“We’re putting in our best in the Covid response,” says Muhammad, a union leader in Zaria. “And the government isn’t ready to give us adequate protection.”
Across Africa, doctors are pushing back against the risks they’re being asked to shoulder in the pandemic. In Sierra Leone, physicians are refusing to treat coronavirus patients until the government provides them with promised “hazard pay.” In Ivory Coast, a half-dozen unions representing medical staff threatened to walk out in April to protest a lack of protective clothing and equipment, but they called off the strike when the government agreed to conditions neither side will disclose.
In Kenya, several health-care unions have threatened to strike if the government doesn’t better protect them. “Our members are given one mask for a 16-hour shift,” more than three times as long as they’re supposed to be worn, says Seth Panyako, secretary general for the Kenya National Union of Nurses.
The frustration is palpable as physicians across Africa struggle with the virus in a region that is home to only about 3% of the world’s health-care workers and less than 1% of its financial resources. World Health Organization representatives in the region say almost 1,000 health professionals in Africa have been infected with Covid-19—as many as 10% of workers in the sector in some countries.
In Guinea-Bissau, where 9% of the country’s 2,000 health workers have tested positive for Covid-19, hospitals overflowing with coronavirus patients are running short of oxygen and ventilators. In Liberia, which lost about 8% of its medical professionals to Ebola a half-dozen years ago, and where the only properly equipped treatment center is the military hospital in the capital, some doctors say they haven’t been paid since January. Worse, just as the virus was accelerating, the government laid off about 4% of its health-care workers to meet budget-cutting measures to qualify for an International Monetary Fund loan; remaining staff are struggling to keep up.
The health-workers’ union is negotiating for improved conditions and better protective gear, says Deemi Dearzrua, a union secretary in Monrovia, the capital. “It’s like sending soldiers to the front line without bullets,” Dearzrua says. “We’re repeating the mistakes from the Ebola outbreak.”

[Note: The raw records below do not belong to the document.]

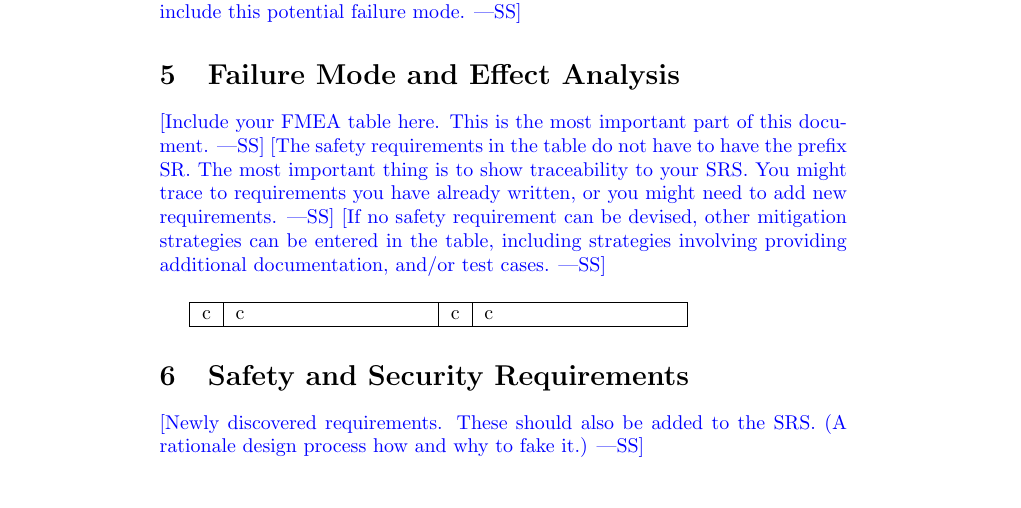
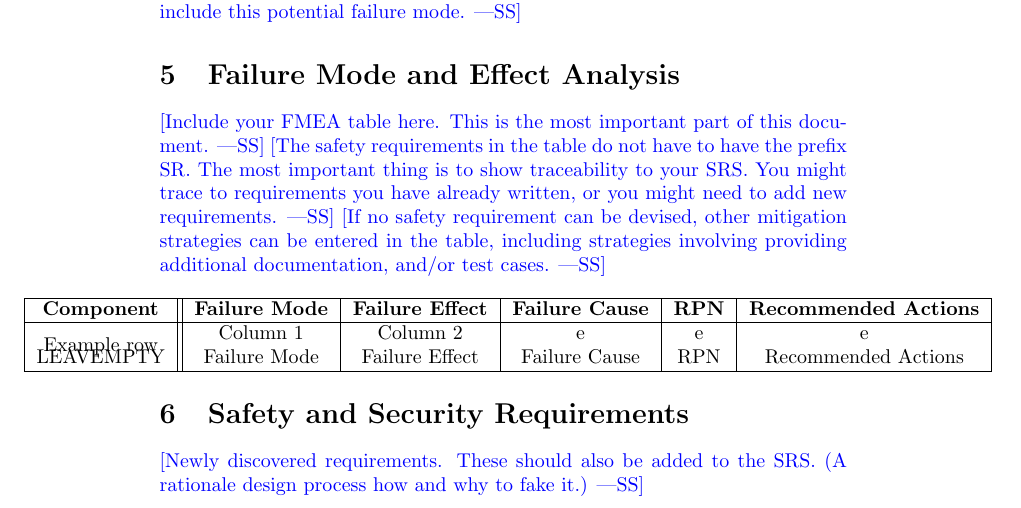
Before and after one commit to Nicholas-Fabugais-Inaba/Sandlot, a LaTeX document (docs/HazardAnalysis/HazardAnalysis.tex): part of page 5 of 7, cut so that both start at the same text. Compiled offline with pdfLaTeX.

Commit message:
added template for FMEA

```diff
--- a/docs/HazardAnalysis/HazardAnalysis.tex
+++ b/docs/HazardAnalysis/HazardAnalysis.tex
@@ -3,6 +3,7 @@
 \usepackage{booktabs}
 \usepackage{tabularx}
 \usepackage{hyperref}
+\usepackage{multirow}
 
 \hypersetup{
     colorlinks=true,       % false: boxed links; true: colored links
@@ -120,9 +121,14 @@ requirements.}
 entered in the table, including strategies involving providing additional
 documentation, and/or test cases.}\\
 
-\begin{tabularx}{250pt}{|c|X|c|X|}
+
+\hspace*{-3cm}
+\begin{tabularx}{486pt}{|c||c|c|c|c|c|}
 \hline
-c & c & c & c\\
+\textbf{Component} & \textbf{Failure Mode} & \textbf{Failure Effect} & \textbf{Failure Cause} & \textbf{RPN} & \textbf{Recommended Actions}\\
+\hline
+\multirow{2}{*}{Example row} & Column 1 & Column 2 & e & e & e\\
+LEAVEMPTY & Failure Mode & Failure Effect & Failure Cause & RPN & Recommended Actions\\
 \hline
 \end{tabularx}
 
```
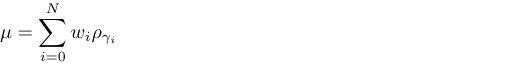
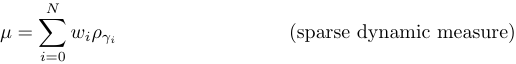
Before and after one commit to panchoop/DGCG_algorithm, a LaTeX figure (tex/eq_5.tex): the whole page. Compiled offline with pdfLaTeX.

Commit message:
Equation 5

```diff
--- a/tex/eq_5.tex
+++ b/tex/eq_5.tex
@@ -36,9 +36,10 @@
 	\newcommand{\de}{\partial}
 		% normal derivatives
 \begin{document}
-\begin{equation*}
+\begin{equation}
+  \tag{sparse dynamic measure}
   \mu = \sum_{i=0}^N w_i \rho_{\gamma_i}
-\end{equation*}
+\end{equation}
 
 
 \end{document}
```
Also changed, not shown: 1 other file.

But it’s in Nigeria—Africa’s most-populous country—that medical staff have been the most vocal. The National Association of Resident Doctors says police and other security agents have berated, assaulted, and extorted payments from members on their way to work, even though the government said people rendering essential services were exempt from curfews. The doctors say it took three months for the government to send protective gear, and Muhammad says she and her colleagues ended up buying it themselves.

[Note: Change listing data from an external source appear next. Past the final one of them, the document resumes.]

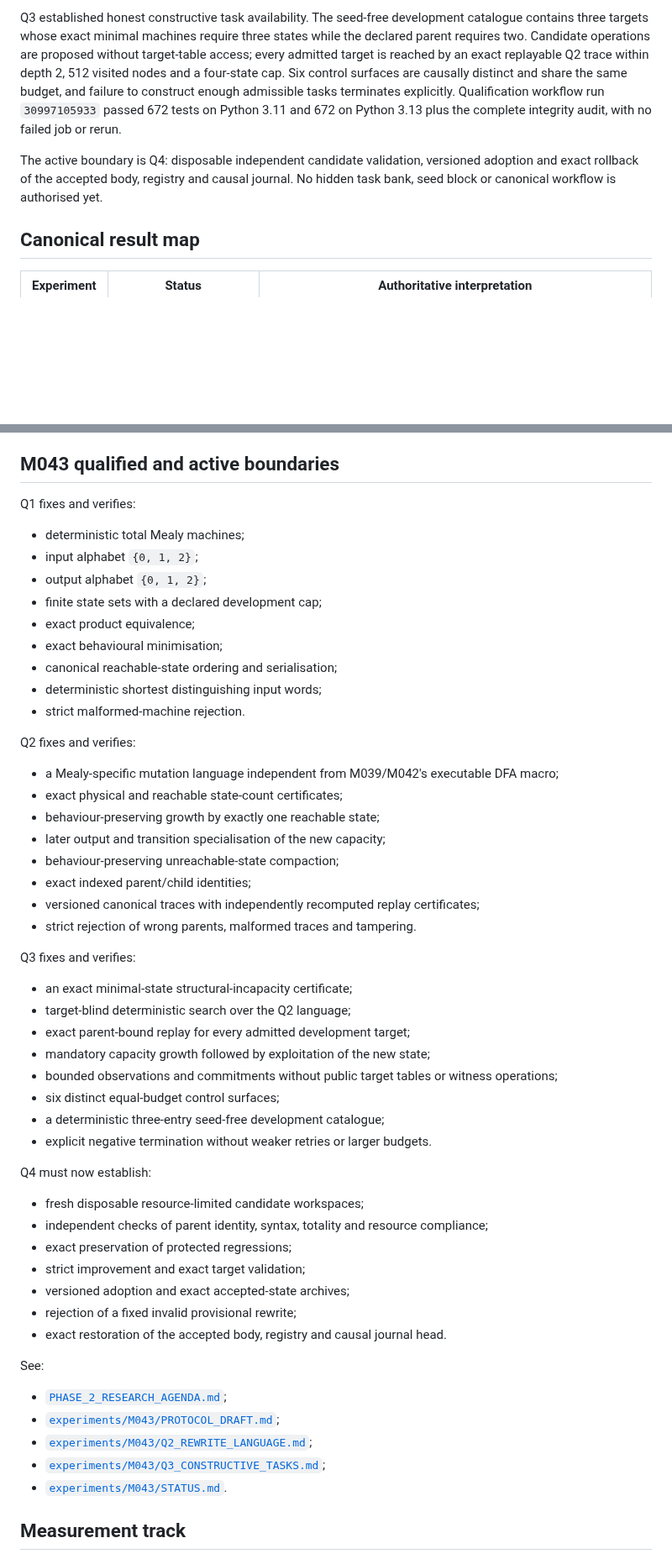
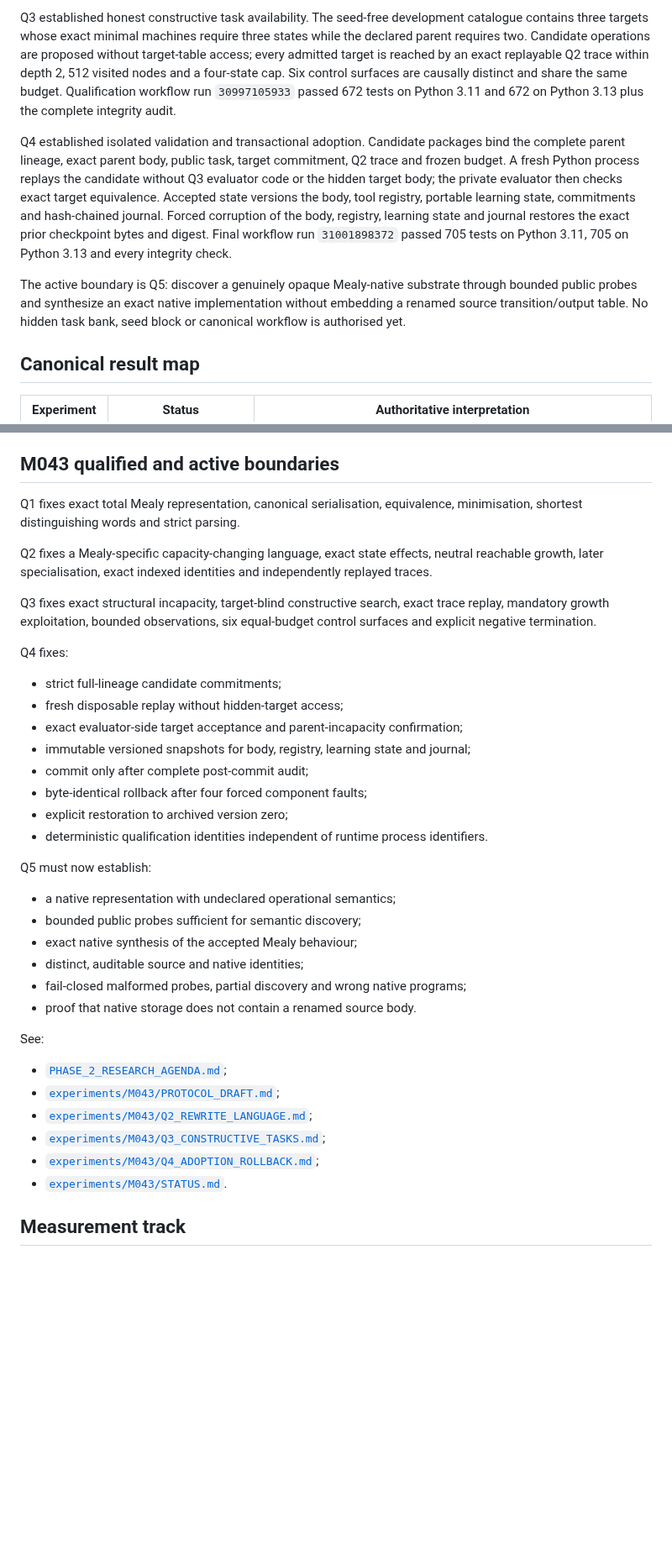
Before and after one commit to mjodheim/mira-genesis, a Markdown page: PROJECT_STATE.md, 2 parts joined by grey strips. Shown at 84% size. Drawn GitHub-style; blank space fills up the shorter version.

Commit message:
M043: record Q4 in the authoritative state [skip ci]

```diff
--- a/PROJECT_STATE.md
+++ b/PROJECT_STATE.md
@@ -50,14 +50,23 @@ Q3 established honest constructive task availability. The seed-free development
 contains three targets whose exact minimal machines require three states while the declared
 parent requires two. Candidate operations are proposed without target-table access; every
 admitted target is reached by an exact replayable Q2 trace within depth 2, 512 visited nodes
-and a four-state cap. Six control surfaces are causally distinct and share the same budget,
-and failure to construct enough admissible tasks terminates explicitly. Qualification
-workflow run `30997105933` passed 672 tests on Python 3.11 and 672 on Python 3.13 plus the
-complete integrity audit, with no failed job or rerun.
+and a four-state cap. Six control surfaces are causally distinct and share the same budget.
+Qualification workflow run `30997105933` passed 672 tests on Python 3.11 and 672 on Python
+3.13 plus the complete integrity audit.
 
-The active boundary is Q4: disposable independent candidate validation, versioned adoption
-and exact rollback of the accepted body, registry and causal journal. No hidden task bank,
-seed block or canonical workflow is authorised yet.
+Q4 established isolated validation and transactional adoption. Candidate packages bind the
+complete parent lineage, exact parent body, public task, target commitment, Q2 trace and
+frozen budget. A fresh Python process replays the candidate without Q3 evaluator code or the
+hidden target body; the private evaluator then checks exact target equivalence. Accepted
+state versions the body, tool registry, portable learning state, commitments and
+hash-chained journal. Forced corruption of the body, registry, learning state and journal
+restores the exact prior checkpoint bytes and digest. Final workflow run `31001898372`
+passed 705 tests on Python 3.11, 705 on Python 3.13 and every integrity check.
+
+The active boundary is Q5: discover a genuinely opaque Mealy-native substrate through
+bounded public probes and synthesize an exact native implementation without embedding a
+renamed source transition/output table. No hidden task bank, seed block or canonical
+workflow is authorised yet.
 
 ## Canonical result map
 
@@ -112,49 +121,35 @@ rerunning the raw result.
 
 ## M043 qualified and active boundaries
 
-Q1 fixes and verifies:
+Q1 fixes exact total Mealy representation, canonical serialisation, equivalence,
+minimisation, shortest distinguishing words and strict parsing.
 
-- deterministic total Mealy machines;
-- input alphabet `{0, 1, 2}`;
-- output alphabet `{0, 1, 2}`;
-- finite state sets with a declared development cap;
-- exact product equivalence;
-- exact behavioural minimisation;
-- canonical reachable-state ordering and serialisation;
-- deterministic shortest distinguishing input words;
-- strict malformed-machine rejection.
+Q2 fixes a Mealy-specific capacity-changing language, exact state effects, neutral reachable
+growth, later specialisation, exact indexed identities and independently replayed traces.
 
-Q2 fixes and verifies:
+Q3 fixes exact structural incapacity, target-blind constructive search, exact trace replay,
+mandatory growth exploitation, bounded observations, six equal-budget control surfaces and
+explicit negative termination.
 
-- a Mealy-specific mutation language independent from M039/M042's executable DFA macro;
-- exact physical and reachable state-count certificates;
-- behaviour-preserving growth by exactly one reachable state;
-- later output and transition specialisation of the new capacity;
-- behaviour-preserving unreachable-state compaction;
-- exact indexed parent/child identities;
-- versioned canonical traces with independently recomputed replay certificates;
-- strict rejection of wrong parents, malformed traces and tampering.
+Q4 fixes:
 
-Q3 fixes and verifies:
+- strict full-lineage candidate commitments;
+- fresh disposable replay without hidden-target access;
+- exact evaluator-side target acceptance and parent-incapacity confirmation;
+- immutable versioned snapshots for body, registry, learning state and journal;
+- commit only after complete post-commit audit;
+- byte-identical rollback after four forced component faults;
+- explicit restoration to archived version zero;
+- deterministic qualification identities independent of runtime process identifiers.
 
-- an exact minimal-state structural-incapacity certificate;
-- target-blind deterministic search over the Q2 language;
-- exact parent-bound replay for every admitted development target;
-- mandatory capacity growth followed by exploitation of the new state;
-- bounded observations and commitments without public target tables or witness operations;
-- six distinct equal-budget control surfaces;
-- a deterministic three-entry seed-free development catalogue;
-- explicit negative termination without weaker retries or larger budgets.
+Q5 must now establish:
 
-Q4 must now establish:
-
-- fresh disposable resource-limited candidate workspaces;
-- independent checks of parent identity, syntax, totality and resource compliance;
-- exact preservation of protected regressions;
-- strict improvement and exact target validation;
-- versioned adoption and exact accepted-state archives;
-- rejection of a fixed invalid provisional rewrite;
-- exact restoration of the accepted body, registry and causal journal head.
+- a native representation with undeclared operational semantics;
+- bounded public probes sufficient for semantic discovery;
+- exact native synthesis of the accepted Mealy behaviour;
+- distinct, auditable source and native identities;
+- fail-closed malformed probes, partial discovery and wrong native programs;
+- proof that native storage does not contain a renamed source body.
 
 See:
 
@@ -162,6 +157,7 @@ See:
 - [`experiments/M043/PROTOCOL_DRAFT.md`](experiments/M043/PROTOCOL_DRAFT.md);
 - [`experiments/M043/Q2_REWRITE_LANGUAGE.md`](experiments/M043/Q2_REWRITE_LANGUAGE.md);
 - [`experiments/M043/Q3_CONSTRUCTIVE_TASKS.md`](experiments/M043/Q3_CONSTRUCTIVE_TASKS.md);
+- [`experiments/M043/Q4_ADOPTION_ROLLBACK.md`](experiments/M043/Q4_ADOPTION_ROLLBACK.md);
 - [`experiments/M043/STATUS.md`](experiments/M043/STATUS.md).
 
 ## Measurement track
```
Also changed, not shown: other parts of PROJECT_STATE.md (+3 -3 lines).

Some 14,000 of the union’s 18,000 members joined the seven-day strike, but on June 22 they went back to work under pressure from the government. Information Minister Lai Mohammed said the doctors have been paid everything they asked for and sharply criticized them for betraying the trust of patients. The walkout “clearly negates the Hippocratic Oath,” Mohammed said in a statement, “putting many lives at risk.” Muhammad, the Zaria ER doc, says that so far, everything the government has offered remains “in the realm of promises.” She says medical personnel will give the government a month to meet its obligations before deciding whether to renew the strike.
While Muhammad was concerned for patients, she fretted that remaining at work without adequate protection would only endanger her life and those of the people she’s caring for. The squalid conditions in her hospital mean that some days she must perform surgery by the light of cellphones, due to power outages, and she says a classmate died recently after contracting Covid-19 while on duty. At her own hospital, 13 colleagues have been infected. “It’s come so close to us,” she says. “It’s scary to think that you are going to see patients without protection.”